▶ [What to work on] From the first line to the last, copy the listing exactly and omit the images.

▶ [Records for this task]
══════════════════════════════

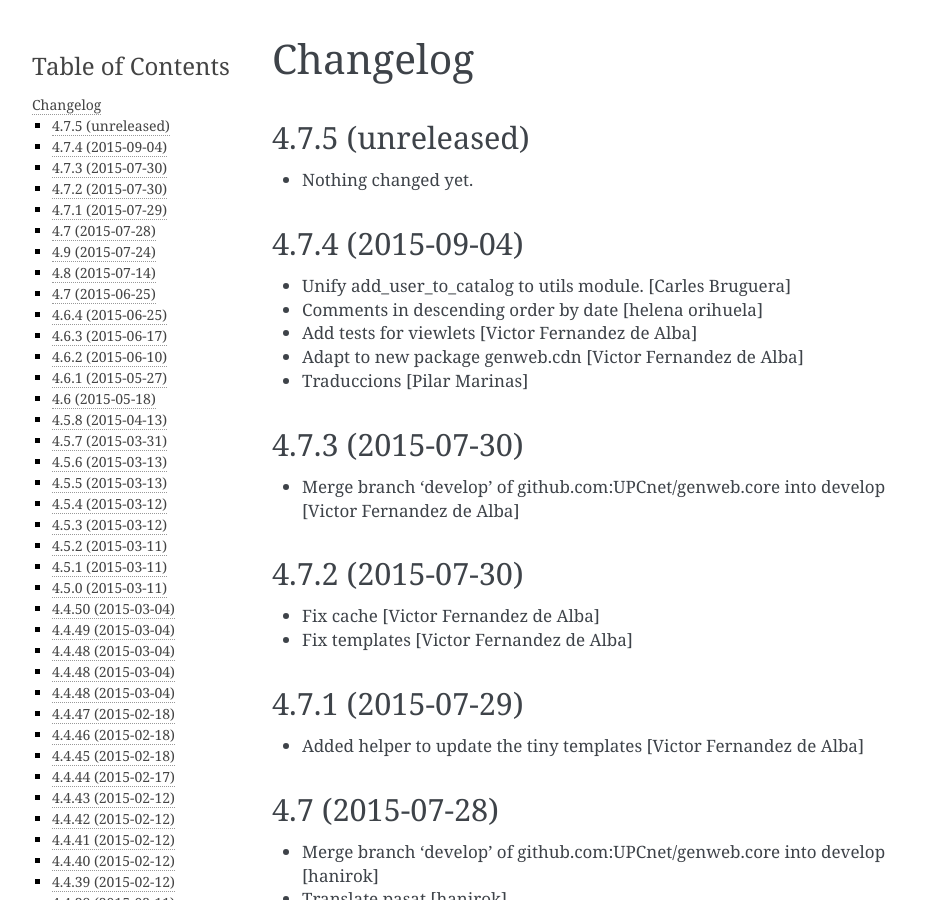
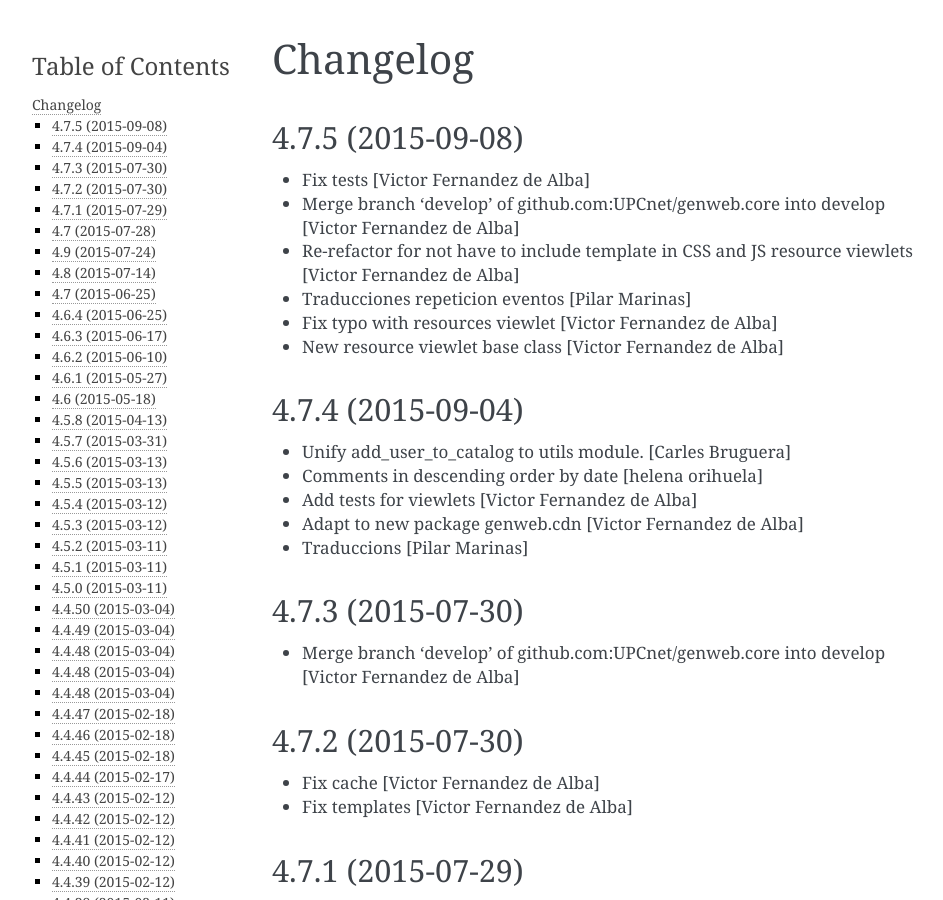
Before and after one commit to UPCnet/genweb.core, a Sphinx documentation site: the page built from docs/HISTORY.rst, in a window 1280 px wide and 900 px high. Shown: the whole window, without its empty margins (148-1091 px from the left). Built offline with Sphinx 7.4.7, drawn with Linux system fonts in a browser that asks for light colours.

Commit message:
Preparing release 4.7.5

```diff
--- a/docs/HISTORY.rst
+++ b/docs/HISTORY.rst
@@ -1,11 +1,15 @@
 Changelog
 =========
 
-4.7.5 (unreleased)
+4.7.5 (2015-09-08)
 ------------------
 
-- Nothing changed yet.
-
+* Fix tests [Victor Fernandez de Alba]
+* Merge branch 'develop' of github.com:UPCnet/genweb.core into develop [Victor Fernandez de Alba]
+* Re-refactor for not have to include template in CSS and JS resource viewlets [Victor Fernandez de Alba]
+* Traducciones repeticion eventos [Pilar Marinas]
+* Fix typo with resources viewlet [Victor Fernandez de Alba]
+* New resource viewlet base class [Victor Fernandez de Alba]
 
 4.7.4 (2015-09-04)
 ------------------
--- a/setup.py
+++ b/setup.py
@@ -1,7 +1,7 @@
 from setuptools import setup, find_packages
 import os
 
-version = '4.7.5.dev0'
+version = '4.7.5'
 
 README = open('README.rst').read()
 HISTORY = open(os.path.join('docs', 'HISTORY.rst')).read()
```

══════════════════════════════

▶ [Solution to this problem]
Before and after one commit to UPCnet/genweb.core, a Sphinx documentation site: the page built from docs/HISTORY.rst, in a window 1280 px wide and 900 px high. Shown: the whole window, without its empty margins (148-1091 px from the left). Built offline with Sphinx 7.4.7, drawn with Linux system fonts in a browser that asks for light colours.

Commit message:
Preparing release 4.7.5

```diff
--- a/docs/HISTORY.rst
+++ b/docs/HISTORY.rst
@@ -1,11 +1,15 @@
 Changelog
 =========
 
-4.7.5 (unreleased)
+4.7.5 (2015-09-08)
 ------------------
 
-- Nothing changed yet.
-
+* Fix tests [Victor Fernandez de Alba]
+* Merge branch 'develop' of github.com:UPCnet/genweb.core into develop [Victor Fernandez de Alba]
+* Re-refactor for not have to include template in CSS and JS resource viewlets [Victor Fernandez de Alba]
+* Traducciones repeticion eventos [Pilar Marinas]
+* Fix typo with resources viewlet [Victor Fernandez de Alba]
+* New resource viewlet base class [Victor Fernandez de Alba]
 
 4.7.4 (2015-09-04)
 ------------------
--- a/setup.py
+++ b/setup.py
@@ -1,7 +1,7 @@
 from setuptools import setup, find_packages
 import os
 
-version = '4.7.5.dev0'
+version = '4.7.5'
 
 README = open('README.rst').read()
 HISTORY = open(os.path.join('docs', 'HISTORY.rst')).read()
```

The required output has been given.